Work request: Output the data that follows exactly, line for line.

━━━

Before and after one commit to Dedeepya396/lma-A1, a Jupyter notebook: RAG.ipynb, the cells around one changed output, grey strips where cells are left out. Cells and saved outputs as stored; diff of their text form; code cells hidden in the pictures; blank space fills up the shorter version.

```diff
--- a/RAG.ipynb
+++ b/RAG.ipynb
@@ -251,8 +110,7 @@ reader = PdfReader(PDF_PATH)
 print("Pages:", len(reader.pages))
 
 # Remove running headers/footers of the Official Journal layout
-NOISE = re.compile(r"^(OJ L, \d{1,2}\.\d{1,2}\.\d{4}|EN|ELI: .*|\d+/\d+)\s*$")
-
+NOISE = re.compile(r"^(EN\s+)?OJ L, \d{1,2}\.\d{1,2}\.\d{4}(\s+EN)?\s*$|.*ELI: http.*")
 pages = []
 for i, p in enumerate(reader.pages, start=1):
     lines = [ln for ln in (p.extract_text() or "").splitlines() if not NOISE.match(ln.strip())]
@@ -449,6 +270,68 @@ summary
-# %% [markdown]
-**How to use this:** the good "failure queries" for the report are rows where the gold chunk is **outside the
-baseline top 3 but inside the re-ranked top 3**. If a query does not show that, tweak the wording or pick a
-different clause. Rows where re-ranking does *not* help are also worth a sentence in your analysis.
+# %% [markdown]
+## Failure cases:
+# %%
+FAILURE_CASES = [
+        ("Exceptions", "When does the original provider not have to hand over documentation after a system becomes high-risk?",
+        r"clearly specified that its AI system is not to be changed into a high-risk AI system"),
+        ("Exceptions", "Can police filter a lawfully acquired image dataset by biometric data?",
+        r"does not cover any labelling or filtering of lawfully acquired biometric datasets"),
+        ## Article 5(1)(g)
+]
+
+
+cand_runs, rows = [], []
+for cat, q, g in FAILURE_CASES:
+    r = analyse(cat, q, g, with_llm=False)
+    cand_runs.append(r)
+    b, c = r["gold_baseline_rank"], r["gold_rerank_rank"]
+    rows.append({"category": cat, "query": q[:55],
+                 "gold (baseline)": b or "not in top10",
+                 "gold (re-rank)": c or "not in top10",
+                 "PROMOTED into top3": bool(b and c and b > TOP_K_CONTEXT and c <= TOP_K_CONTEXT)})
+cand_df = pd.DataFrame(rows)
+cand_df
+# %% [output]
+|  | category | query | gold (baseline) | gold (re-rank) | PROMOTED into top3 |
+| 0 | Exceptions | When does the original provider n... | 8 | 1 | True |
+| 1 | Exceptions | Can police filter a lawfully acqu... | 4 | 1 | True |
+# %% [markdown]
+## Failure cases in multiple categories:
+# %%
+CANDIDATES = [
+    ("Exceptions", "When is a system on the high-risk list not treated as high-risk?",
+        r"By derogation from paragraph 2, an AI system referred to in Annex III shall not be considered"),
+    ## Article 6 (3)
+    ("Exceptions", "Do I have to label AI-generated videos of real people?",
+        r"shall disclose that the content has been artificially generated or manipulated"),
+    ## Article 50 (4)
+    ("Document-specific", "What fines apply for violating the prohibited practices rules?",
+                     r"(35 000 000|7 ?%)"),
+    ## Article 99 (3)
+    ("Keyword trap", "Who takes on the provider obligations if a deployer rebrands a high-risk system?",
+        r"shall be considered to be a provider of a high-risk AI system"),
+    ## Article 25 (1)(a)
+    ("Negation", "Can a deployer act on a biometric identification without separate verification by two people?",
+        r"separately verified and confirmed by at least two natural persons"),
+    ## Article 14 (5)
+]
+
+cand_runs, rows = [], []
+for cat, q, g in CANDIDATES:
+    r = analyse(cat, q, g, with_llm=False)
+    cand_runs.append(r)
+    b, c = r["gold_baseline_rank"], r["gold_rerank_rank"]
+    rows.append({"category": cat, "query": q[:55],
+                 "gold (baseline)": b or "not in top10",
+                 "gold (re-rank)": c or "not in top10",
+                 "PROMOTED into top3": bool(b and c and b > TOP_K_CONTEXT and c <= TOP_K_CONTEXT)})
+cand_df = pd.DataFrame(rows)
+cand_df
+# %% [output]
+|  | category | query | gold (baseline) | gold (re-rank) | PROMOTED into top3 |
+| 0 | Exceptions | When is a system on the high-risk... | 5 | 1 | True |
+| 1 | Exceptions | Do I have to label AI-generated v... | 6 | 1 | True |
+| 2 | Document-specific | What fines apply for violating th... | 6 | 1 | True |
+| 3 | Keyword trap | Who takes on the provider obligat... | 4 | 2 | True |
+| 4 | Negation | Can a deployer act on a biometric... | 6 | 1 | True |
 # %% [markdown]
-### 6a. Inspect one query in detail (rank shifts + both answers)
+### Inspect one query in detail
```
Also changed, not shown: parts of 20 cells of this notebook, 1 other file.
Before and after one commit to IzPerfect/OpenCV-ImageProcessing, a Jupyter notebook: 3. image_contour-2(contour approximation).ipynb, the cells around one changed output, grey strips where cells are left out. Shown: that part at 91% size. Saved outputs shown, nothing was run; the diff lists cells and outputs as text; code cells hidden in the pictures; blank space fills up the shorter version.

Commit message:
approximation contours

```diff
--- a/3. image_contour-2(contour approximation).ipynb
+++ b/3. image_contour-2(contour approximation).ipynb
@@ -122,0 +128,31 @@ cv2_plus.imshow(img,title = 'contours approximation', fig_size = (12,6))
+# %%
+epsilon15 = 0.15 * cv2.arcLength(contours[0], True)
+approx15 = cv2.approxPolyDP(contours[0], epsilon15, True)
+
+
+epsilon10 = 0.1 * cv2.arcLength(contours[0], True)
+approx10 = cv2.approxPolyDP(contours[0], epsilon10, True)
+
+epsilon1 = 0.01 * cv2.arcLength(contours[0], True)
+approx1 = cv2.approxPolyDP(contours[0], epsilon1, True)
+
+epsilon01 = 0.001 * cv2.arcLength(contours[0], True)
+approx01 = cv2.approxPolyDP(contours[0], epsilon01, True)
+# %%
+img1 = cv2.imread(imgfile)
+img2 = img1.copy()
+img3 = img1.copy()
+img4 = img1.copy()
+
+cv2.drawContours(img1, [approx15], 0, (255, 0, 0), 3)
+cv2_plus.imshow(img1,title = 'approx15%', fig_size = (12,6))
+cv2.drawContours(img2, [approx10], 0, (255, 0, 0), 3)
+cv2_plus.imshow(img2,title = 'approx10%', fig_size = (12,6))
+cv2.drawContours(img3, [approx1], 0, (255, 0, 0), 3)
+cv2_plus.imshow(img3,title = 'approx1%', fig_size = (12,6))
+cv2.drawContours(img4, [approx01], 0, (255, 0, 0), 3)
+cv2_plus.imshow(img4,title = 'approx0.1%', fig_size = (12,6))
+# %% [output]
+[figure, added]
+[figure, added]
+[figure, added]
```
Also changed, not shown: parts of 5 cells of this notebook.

━━━

Output for this task:
Before and after one commit to Dedeepya396/lma-A1, a Jupyter notebook: RAG.ipynb, the cells around one changed output, grey strips where cells are left out. Cells and saved outputs as stored; diff of their text form; code cells hidden in the pictures; blank space fills up the shorter version.

```diff
--- a/RAG.ipynb
+++ b/RAG.ipynb
@@ -251,8 +110,7 @@ reader = PdfReader(PDF_PATH)
 print("Pages:", len(reader.pages))
 
 # Remove running headers/footers of the Official Journal layout
-NOISE = re.compile(r"^(OJ L, \d{1,2}\.\d{1,2}\.\d{4}|EN|ELI: .*|\d+/\d+)\s*$")
-
+NOISE = re.compile(r"^(EN\s+)?OJ L, \d{1,2}\.\d{1,2}\.\d{4}(\s+EN)?\s*$|.*ELI: http.*")
 pages = []
 for i, p in enumerate(reader.pages, start=1):
     lines = [ln for ln in (p.extract_text() or "").splitlines() if not NOISE.match(ln.strip())]
@@ -449,6 +270,68 @@ summary
-# %% [markdown]
-**How to use this:** the good "failure queries" for the report are rows where the gold chunk is **outside the
-baseline top 3 but inside the re-ranked top 3**. If a query does not show that, tweak the wording or pick a
-different clause. Rows where re-ranking does *not* help are also worth a sentence in your analysis.
+# %% [markdown]
+## Failure cases:
+# %%
+FAILURE_CASES = [
+        ("Exceptions", "When does the original provider not have to hand over documentation after a system becomes high-risk?",
+        r"clearly specified that its AI system is not to be changed into a high-risk AI system"),
+        ("Exceptions", "Can police filter a lawfully acquired image dataset by biometric data?",
+        r"does not cover any labelling or filtering of lawfully acquired biometric datasets"),
+        ## Article 5(1)(g)
+]
+
+
+cand_runs, rows = [], []
+for cat, q, g in FAILURE_CASES:
+    r = analyse(cat, q, g, with_llm=False)
+    cand_runs.append(r)
+    b, c = r["gold_baseline_rank"], r["gold_rerank_rank"]
+    rows.append({"category": cat, "query": q[:55],
+                 "gold (baseline)": b or "not in top10",
+                 "gold (re-rank)": c or "not in top10",
+                 "PROMOTED into top3": bool(b and c and b > TOP_K_CONTEXT and c <= TOP_K_CONTEXT)})
+cand_df = pd.DataFrame(rows)
+cand_df
+# %% [output]
+|  | category | query | gold (baseline) | gold (re-rank) | PROMOTED into top3 |
+| 0 | Exceptions | When does the original provider n... | 8 | 1 | True |
+| 1 | Exceptions | Can police filter a lawfully acqu... | 4 | 1 | True |
+# %% [markdown]
+## Failure cases in multiple categories:
+# %%
+CANDIDATES = [
+    ("Exceptions", "When is a system on the high-risk list not treated as high-risk?",
+        r"By derogation from paragraph 2, an AI system referred to in Annex III shall not be considered"),
+    ## Article 6 (3)
+    ("Exceptions", "Do I have to label AI-generated videos of real people?",
+        r"shall disclose that the content has been artificially generated or manipulated"),
+    ## Article 50 (4)
+    ("Document-specific", "What fines apply for violating the prohibited practices rules?",
+                     r"(35 000 000|7 ?%)"),
+    ## Article 99 (3)
+    ("Keyword trap", "Who takes on the provider obligations if a deployer rebrands a high-risk system?",
+        r"shall be considered to be a provider of a high-risk AI system"),
+    ## Article 25 (1)(a)
+    ("Negation", "Can a deployer act on a biometric identification without separate verification by two people?",
+        r"separately verified and confirmed by at least two natural persons"),
+    ## Article 14 (5)
+]
+
+cand_runs, rows = [], []
+for cat, q, g in CANDIDATES:
+    r = analyse(cat, q, g, with_llm=False)
+    cand_runs.append(r)
+    b, c = r["gold_baseline_rank"], r["gold_rerank_rank"]
+    rows.append({"category": cat, "query": q[:55],
+                 "gold (baseline)": b or "not in top10",
+                 "gold (re-rank)": c or "not in top10",
+                 "PROMOTED into top3": bool(b and c and b > TOP_K_CONTEXT and c <= TOP_K_CONTEXT)})
+cand_df = pd.DataFrame(rows)
+cand_df
+# %% [output]
+|  | category | query | gold (baseline) | gold (re-rank) | PROMOTED into top3 |
+| 0 | Exceptions | When is a system on the high-risk... | 5 | 1 | True |
+| 1 | Exceptions | Do I have to label AI-generated v... | 6 | 1 | True |
+| 2 | Document-specific | What fines apply for violating th... | 6 | 1 | True |
+| 3 | Keyword trap | Who takes on the provider obligat... | 4 | 2 | True |
+| 4 | Negation | Can a deployer act on a biometric... | 6 | 1 | True |
 # %% [markdown]
-### 6a. Inspect one query in detail (rank shifts + both answers)
+### Inspect one query in detail
```
Also changed, not shown: parts of 20 cells of this notebook, 1 other file.
Before and after one commit to IzPerfect/OpenCV-ImageProcessing, a Jupyter notebook: 3. image_contour-2(contour approximation).ipynb, the cells around one changed output, grey strips where cells are left out. Shown: that part at 91% size. Saved outputs shown, nothing was run; the diff lists cells and outputs as text; code cells hidden in the pictures; blank space fills up the shorter version.

Commit message:
approximation contours

```diff
--- a/3. image_contour-2(contour approximation).ipynb
+++ b/3. image_contour-2(contour approximation).ipynb
@@ -122,0 +128,31 @@ cv2_plus.imshow(img,title = 'contours approximation', fig_size = (12,6))
+# %%
+epsilon15 = 0.15 * cv2.arcLength(contours[0], True)
+approx15 = cv2.approxPolyDP(contours[0], epsilon15, True)
+
+
+epsilon10 = 0.1 * cv2.arcLength(contours[0], True)
+approx10 = cv2.approxPolyDP(contours[0], epsilon10, True)
+
+epsilon1 = 0.01 * cv2.arcLength(contours[0], True)
+approx1 = cv2.approxPolyDP(contours[0], epsilon1, True)
+
+epsilon01 = 0.001 * cv2.arcLength(contours[0], True)
+approx01 = cv2.approxPolyDP(contours[0], epsilon01, True)
+# %%
+img1 = cv2.imread(imgfile)
+img2 = img1.copy()
+img3 = img1.copy()
+img4 = img1.copy()
+
+cv2.drawContours(img1, [approx15], 0, (255, 0, 0), 3)
+cv2_plus.imshow(img1,title = 'approx15%', fig_size = (12,6))
+cv2.drawContours(img2, [approx10], 0, (255, 0, 0), 3)
+cv2_plus.imshow(img2,title = 'approx10%', fig_size = (12,6))
+cv2.drawContours(img3, [approx1], 0, (255, 0, 0), 3)
+cv2_plus.imshow(img3,title = 'approx1%', fig_size = (12,6))
+cv2.drawContours(img4, [approx01], 0, (255, 0, 0), 3)
+cv2_plus.imshow(img4,title = 'approx0.1%', fig_size = (12,6))
+# %% [output]
+[figure, added]
+[figure, added]
+[figure, added]
```
Also changed, not shown: parts of 5 cells of this notebook.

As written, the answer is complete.